Tropical Storm Debby formed off the Gulf Coast June 23 northwest of Tampa with a poorly defined center and no obvious direction of travel. But as the wind field grew wider while it remained almost stationery, the effects of the tropical moisture with persistent rainfall and wind wore away the resistance of beaches and its inhabitants.
By Monday June 25, constant battering by 20 – 40 mph wind and 10″-16″ of rain took its toll on shorelines and low lying property. Combined with high tides, a 2-3 foot storm surge poured over seawalls, rose up through storm drains and flooded streets and yards.
Saturated ground had nowhere to drain. Streets and yards remained covered with water even as the tide dropped but the surge raised the sea-level. Onshore wind pushed the sea state higher over the shore. Softened soil and gusty winds uprooted some trees and sent limbs and palm fronds flying.
Not so for the wildlife here. With loggerhead and green turtle nesting season at its peak, and a record year in progress, over 116 nests with about 100 eggs each were washed away by pounding surf and high water as the sand dunes yielded to the onslaught. Anna Maria Turtle Watch scrambled to relocate nests but were able to save only a few eggs for later replacement in the sand. The hopes for a successful hatching season were dashed. Only state-permitted staff of Anna Maria Turtle Watch and Shorebird Monitoring can handle federally protected turtles and nests. (Call 941-778-5638 if you see threatened turtles or eggs).
Valuable areas of nesting shorebirds such as skimmers and terns were inundated. Wildlife Inc responded to the desperate birds’ plight of drowned skimmer chicks, on Anna Maria Island and Longboat Key. A few lucky birds were rescued but many died in the process.
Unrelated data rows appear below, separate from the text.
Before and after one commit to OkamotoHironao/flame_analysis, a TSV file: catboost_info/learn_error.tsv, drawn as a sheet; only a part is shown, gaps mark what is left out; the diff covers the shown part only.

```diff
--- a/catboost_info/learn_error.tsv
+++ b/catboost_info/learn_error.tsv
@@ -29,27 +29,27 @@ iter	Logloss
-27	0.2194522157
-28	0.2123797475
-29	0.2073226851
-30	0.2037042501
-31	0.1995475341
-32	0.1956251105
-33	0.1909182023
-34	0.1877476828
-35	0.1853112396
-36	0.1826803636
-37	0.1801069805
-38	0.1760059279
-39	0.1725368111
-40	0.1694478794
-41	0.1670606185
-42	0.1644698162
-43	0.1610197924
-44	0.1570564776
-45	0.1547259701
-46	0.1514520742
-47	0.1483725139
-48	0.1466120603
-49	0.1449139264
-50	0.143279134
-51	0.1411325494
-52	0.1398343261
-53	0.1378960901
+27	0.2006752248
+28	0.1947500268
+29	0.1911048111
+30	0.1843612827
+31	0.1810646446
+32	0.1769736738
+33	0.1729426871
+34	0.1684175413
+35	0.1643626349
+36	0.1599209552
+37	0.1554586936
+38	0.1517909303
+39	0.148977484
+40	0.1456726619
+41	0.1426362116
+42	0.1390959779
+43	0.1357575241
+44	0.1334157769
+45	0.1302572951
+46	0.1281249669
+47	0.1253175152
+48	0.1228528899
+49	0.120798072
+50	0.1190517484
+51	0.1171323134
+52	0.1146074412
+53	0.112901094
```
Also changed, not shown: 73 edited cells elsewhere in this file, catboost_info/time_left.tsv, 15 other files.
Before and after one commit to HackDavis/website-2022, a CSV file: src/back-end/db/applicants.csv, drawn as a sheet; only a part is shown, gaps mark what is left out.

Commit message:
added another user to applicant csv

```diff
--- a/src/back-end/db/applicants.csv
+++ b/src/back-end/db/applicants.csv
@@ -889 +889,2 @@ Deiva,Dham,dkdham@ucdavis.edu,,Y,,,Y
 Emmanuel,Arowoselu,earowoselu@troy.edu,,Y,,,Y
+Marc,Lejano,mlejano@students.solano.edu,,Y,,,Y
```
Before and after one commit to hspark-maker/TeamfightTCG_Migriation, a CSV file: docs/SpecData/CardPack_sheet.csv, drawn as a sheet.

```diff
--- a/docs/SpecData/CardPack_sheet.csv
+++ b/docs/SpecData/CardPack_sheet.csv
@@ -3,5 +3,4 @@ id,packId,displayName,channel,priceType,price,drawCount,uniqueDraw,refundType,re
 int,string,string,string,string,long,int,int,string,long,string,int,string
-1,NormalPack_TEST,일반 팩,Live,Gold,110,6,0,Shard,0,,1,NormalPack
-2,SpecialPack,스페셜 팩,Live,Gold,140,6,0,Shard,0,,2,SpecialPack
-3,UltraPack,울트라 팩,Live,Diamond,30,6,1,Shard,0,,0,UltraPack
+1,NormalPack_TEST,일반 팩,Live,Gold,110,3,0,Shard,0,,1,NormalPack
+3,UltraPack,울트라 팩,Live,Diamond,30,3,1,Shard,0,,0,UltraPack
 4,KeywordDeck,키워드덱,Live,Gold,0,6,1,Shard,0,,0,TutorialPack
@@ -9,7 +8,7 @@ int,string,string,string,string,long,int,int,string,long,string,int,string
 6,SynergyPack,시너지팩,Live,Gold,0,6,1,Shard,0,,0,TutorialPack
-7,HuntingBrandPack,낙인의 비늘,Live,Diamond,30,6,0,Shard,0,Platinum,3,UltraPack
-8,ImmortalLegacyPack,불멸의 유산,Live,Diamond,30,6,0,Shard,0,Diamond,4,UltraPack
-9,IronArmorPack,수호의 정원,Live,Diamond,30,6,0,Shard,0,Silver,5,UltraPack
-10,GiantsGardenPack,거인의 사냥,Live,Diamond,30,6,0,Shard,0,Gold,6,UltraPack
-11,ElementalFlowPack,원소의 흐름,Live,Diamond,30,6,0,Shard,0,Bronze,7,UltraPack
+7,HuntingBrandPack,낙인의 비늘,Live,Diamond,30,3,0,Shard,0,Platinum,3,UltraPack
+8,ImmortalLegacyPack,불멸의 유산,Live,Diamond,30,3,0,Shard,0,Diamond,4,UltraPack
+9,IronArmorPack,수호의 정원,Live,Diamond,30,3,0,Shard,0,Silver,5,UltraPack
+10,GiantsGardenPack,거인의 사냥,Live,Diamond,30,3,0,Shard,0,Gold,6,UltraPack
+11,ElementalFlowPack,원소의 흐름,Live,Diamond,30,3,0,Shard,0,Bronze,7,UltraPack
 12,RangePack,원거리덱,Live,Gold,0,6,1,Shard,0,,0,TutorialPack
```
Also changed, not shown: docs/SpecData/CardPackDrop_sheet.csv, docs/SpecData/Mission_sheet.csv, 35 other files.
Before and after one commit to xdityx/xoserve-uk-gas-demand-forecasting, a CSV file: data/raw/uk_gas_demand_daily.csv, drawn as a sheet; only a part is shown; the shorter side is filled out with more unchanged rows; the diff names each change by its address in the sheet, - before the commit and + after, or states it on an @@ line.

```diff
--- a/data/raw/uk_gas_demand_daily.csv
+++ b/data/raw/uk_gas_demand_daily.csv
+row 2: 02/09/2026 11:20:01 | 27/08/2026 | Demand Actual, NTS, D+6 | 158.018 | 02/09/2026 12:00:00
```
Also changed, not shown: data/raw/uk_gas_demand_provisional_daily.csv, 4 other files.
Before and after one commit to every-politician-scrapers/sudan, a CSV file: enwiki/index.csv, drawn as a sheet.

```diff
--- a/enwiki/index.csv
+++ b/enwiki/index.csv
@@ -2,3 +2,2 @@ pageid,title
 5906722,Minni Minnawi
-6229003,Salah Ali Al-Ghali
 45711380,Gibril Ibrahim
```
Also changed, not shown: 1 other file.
Baby herons, owls and songbirds were blown from tree nests and brought to the Wildlife Education & Rehabilitation Center. (Call 941-778-6324 for wildlife rescue).
Meanwhile T.S. Debby continued to pound the Florida Gulf Coast while it slowly moved towards Cedar Key and broke rainfall records and flood levels in many areas far away from the center of what would normally be considered a minor strength storm.